» Prompt
Your answer should consist of every line from the records that holds the string "tier".

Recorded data
# # # #

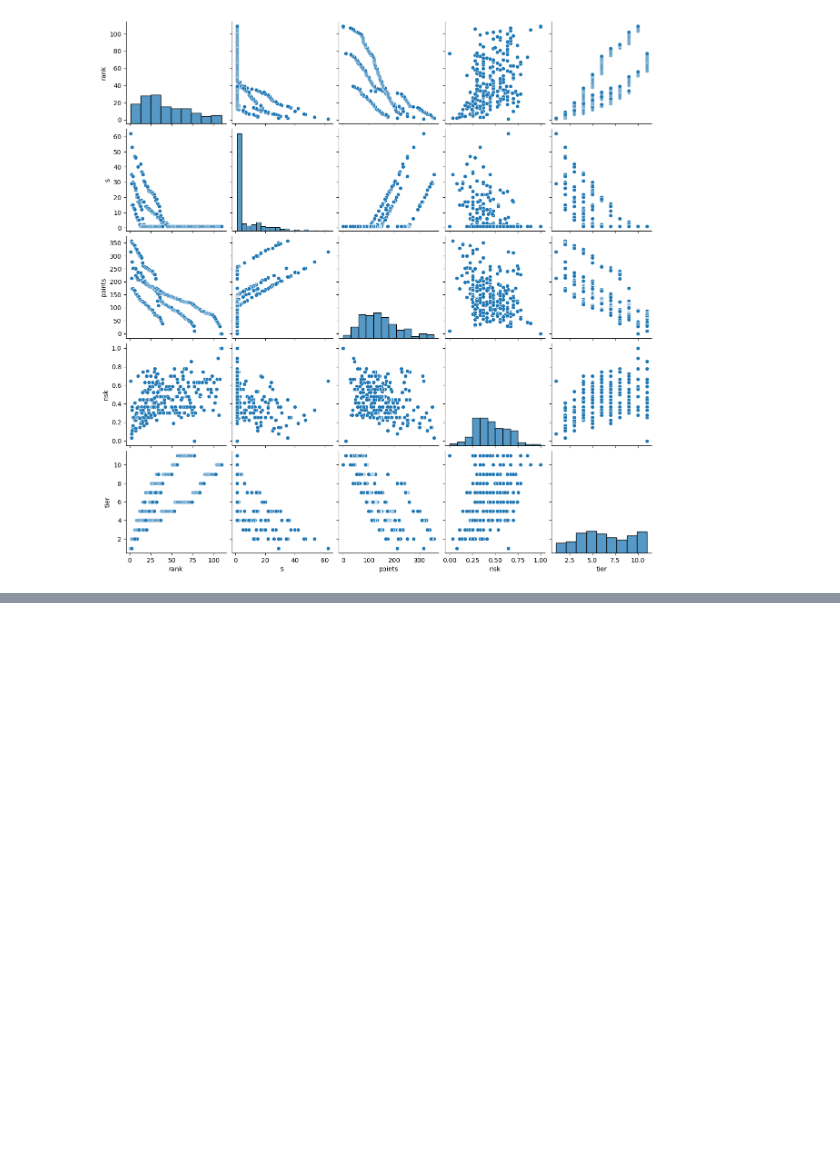
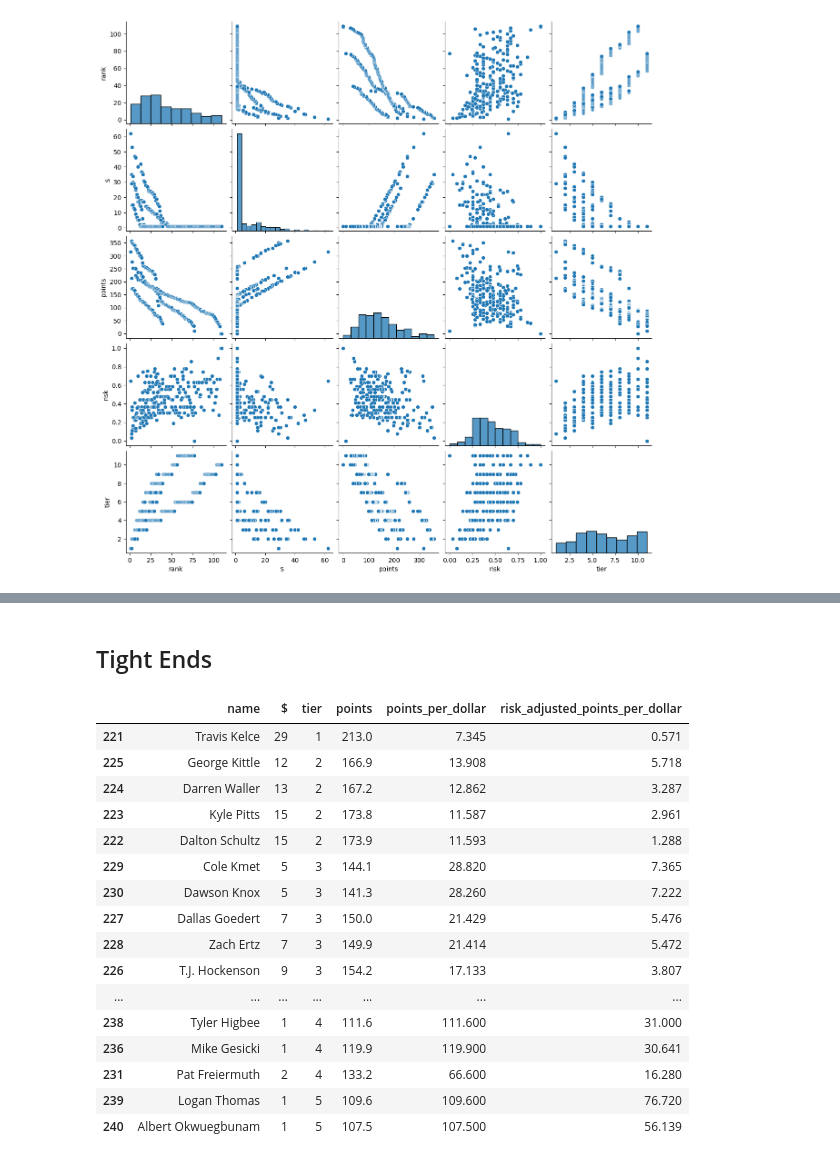
Before and after one commit to zbloss/salary-cap-analysis, a Jupyter notebook: notebooks/eda.ipynb, the cells around one changed output, grey strips where cells are left out. Saved outputs shown, nothing was run; the diff lists cells and outputs as text; code cells hidden in the pictures; blank space fills up the shorter version.

```diff
--- a/notebooks/eda.ipynb
+++ b/notebooks/eda.ipynb
@@ -585,0 +631,26 @@ data[
+# %% [markdown]
+## Tight Ends
+# %%
+te_data = data[
+    data['position'] == 'TE'
+][['name', '$', 'tier', 'points', 'points_per_dollar', 'risk_adjusted_points_per_dollar']].sort_values(by=['tier', 'risk_adjusted_points_per_dollar'], ascending=[True, False])
+
+te_data.head(20)
+# %% [output]
+|  | name | $ | tier | points | points_per_dollar | risk_adjusted_points_per_dollar |
+| 221 | Travis Kelce | 29 | 1 | 213.0 | 7.345 | 0.571 |
+| 225 | George Kittle | 12 | 2 | 166.9 | 13.908 | 5.718 |
+| 224 | Darren Waller | 13 | 2 | 167.2 | 12.862 | 3.287 |
+| 223 | Kyle Pitts | 15 | 2 | 173.8 | 11.587 | 2.961 |
+| 222 | Dalton Schultz | 15 | 2 | 173.9 | 11.593 | 1.288 |
+| 229 | Cole Kmet | 5 | 3 | 144.1 | 28.820 | 7.365 |
+| 230 | Dawson Knox | 5 | 3 | 141.3 | 28.260 | 7.222 |
+| 227 | Dallas Goedert | 7 | 3 | 150.0 | 21.429 | 5.476 |
+| 228 | Zach Ertz | 7 | 3 | 149.9 | 21.414 | 5.472 |
+| 226 | T.J. Hockenson | 9 | 3 | 154.2 | 17.133 | 3.807 |
+| ... | ... | ... | ... | ... | ... | ... |
+| 238 | Tyler Higbee | 1 | 4 | 111.6 | 111.600 | 31.000 |
+| 236 | Mike Gesicki | 1 | 4 | 119.9 | 119.900 | 30.641 |
+| 231 | Pat Freiermuth | 2 | 4 | 133.2 | 66.600 | 16.280 |
+| 239 | Logan Thomas | 1 | 5 | 109.6 | 109.600 | 76.720 |
+| 240 | Albert Okwuegbunam | 1 | 5 | 107.5 | 107.500 | 56.139 |
```
Also changed, not shown: parts of 28 cells of this notebook, 10 other files.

# # # #

» Response box
+][['name', '$', 'tier', 'points', 'points_per_dollar', 'risk_adjusted_points_per_dollar']].sort_values(by=['tier', 'risk_adjusted_points_per_dollar'], ascending=[True, False])
+|  | name | $ | tier | points | points_per_dollar | risk_adjusted_points_per_dollar |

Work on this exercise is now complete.